WHAT THIS TASK INVOLVES >>
For every line below that includes the word "command", add one; report the final number and nothing else.

RECORD SET >>
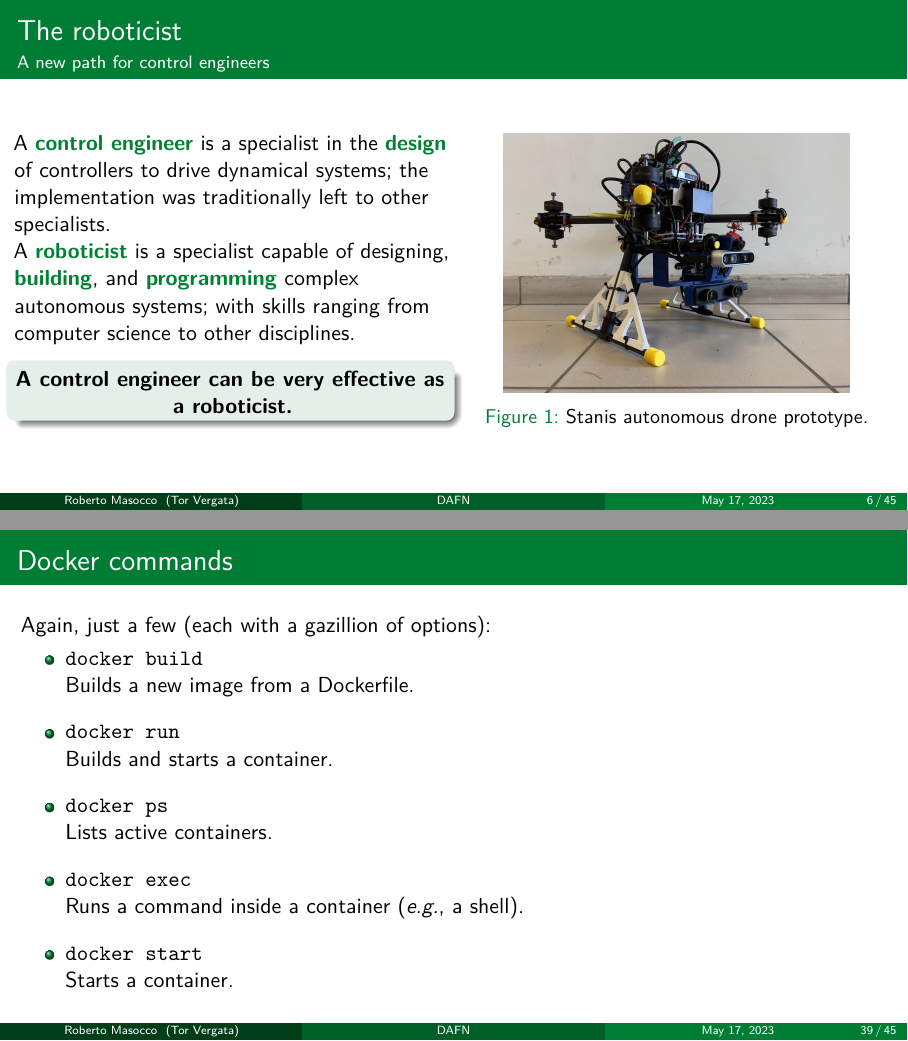
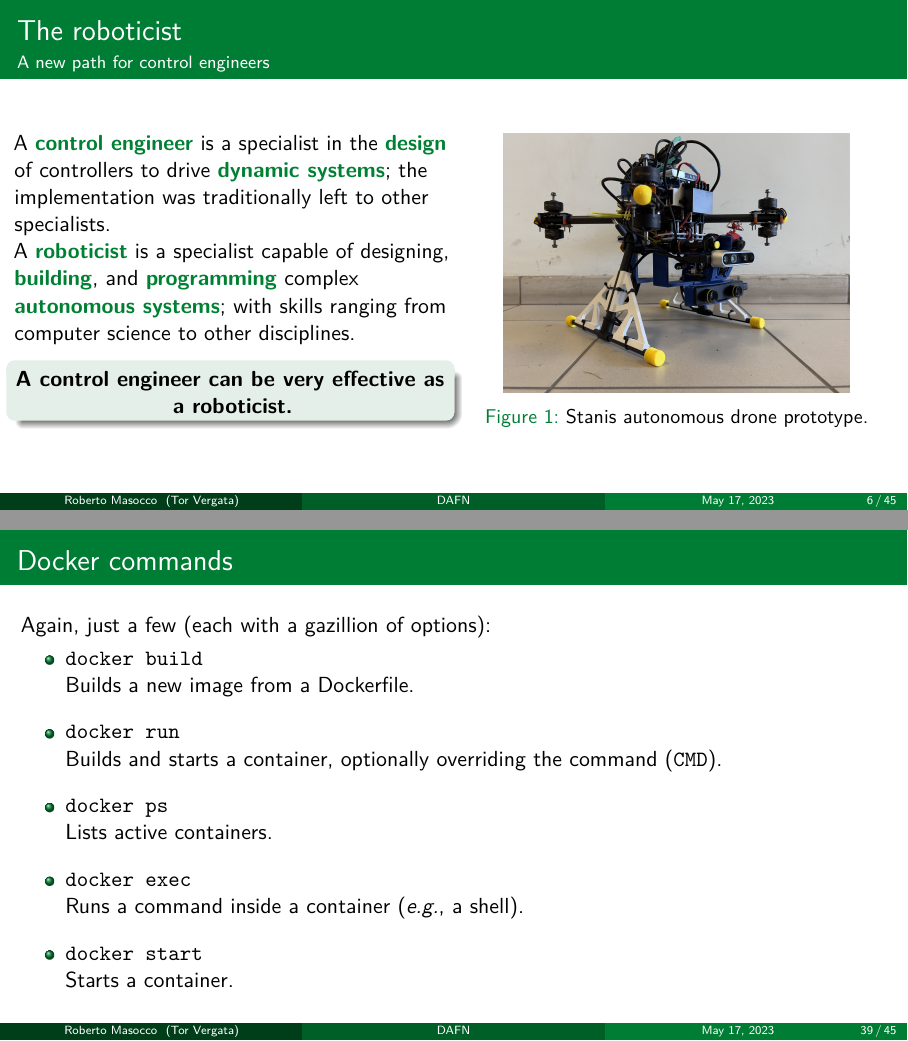
Before and after one commit to robmasocco/DAFN23_Robotics_1, LaTeX slides (main.tex, which reads sections/docker.tex, sections/intro.tex): pages 7 and 42 of 48, joined at a grey line. Compiled offline with pdfLaTeX.

Commit message:
fix: wording

```diff
--- a/sections/docker.tex
+++ b/sections/docker.tex
@@ -95,7 +95,7 @@ CMD ["bash"]
 	Again, just a few (each with a gazillion of options):
 	\begin{itemize}
 		\item \texttt{docker build}\\Builds a new image from a Dockerfile.
-		\item \texttt{docker run}\\Builds and starts a container.
+		\item \texttt{docker run}\\Builds and starts a container, optionally overriding the command (\texttt{CMD}).
 		\item \texttt{docker ps}\\Lists active containers.
 		\item \texttt{docker exec}\\Runs a command inside a container (\emph{e.g.}, a shell).
 		\item \texttt{docker start}\\Starts a container.
--- a/sections/intro.tex
+++ b/sections/intro.tex
@@ -49,8 +49,8 @@
 \begin{frame}{The roboticist}{A new path for control engineers}
 	\begin{columns}
 		\column{.5\textwidth}
-		A \textbg{control engineer} is a specialist in the \textbg{design} of controllers to drive dynamical systems; the implementation was traditionally left to other specialists.\\
-		A \textbg{roboticist} is a specialist capable of designing, \textbg{building}, and \textbg{programming} complex autonomous systems; with skills ranging from computer science to other disciplines.
+		A \textbg{control engineer} is a specialist in the \textbg{design} of controllers to drive \textbg{dynamic systems}; the implementation was traditionally left to other specialists.\\
+		A \textbg{roboticist} is a specialist capable of designing, \textbg{building}, and \textbg{programming} complex \textbg{autonomous systems}; with skills ranging from computer science to other disciplines.
 		\begin{block}{}
 			\centering
 			\textbf{A control engineer can be very effective as a roboticist.}
```
Also changed, not shown: sections/containers.tex (+1 -1 lines), sections/middleware.tex (+1 -1 lines), sections/ros2.tex (+1 -2 lines), sections/docker.tex (2 more changed lines).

SOLUTION TO THE PROBLEM >>
2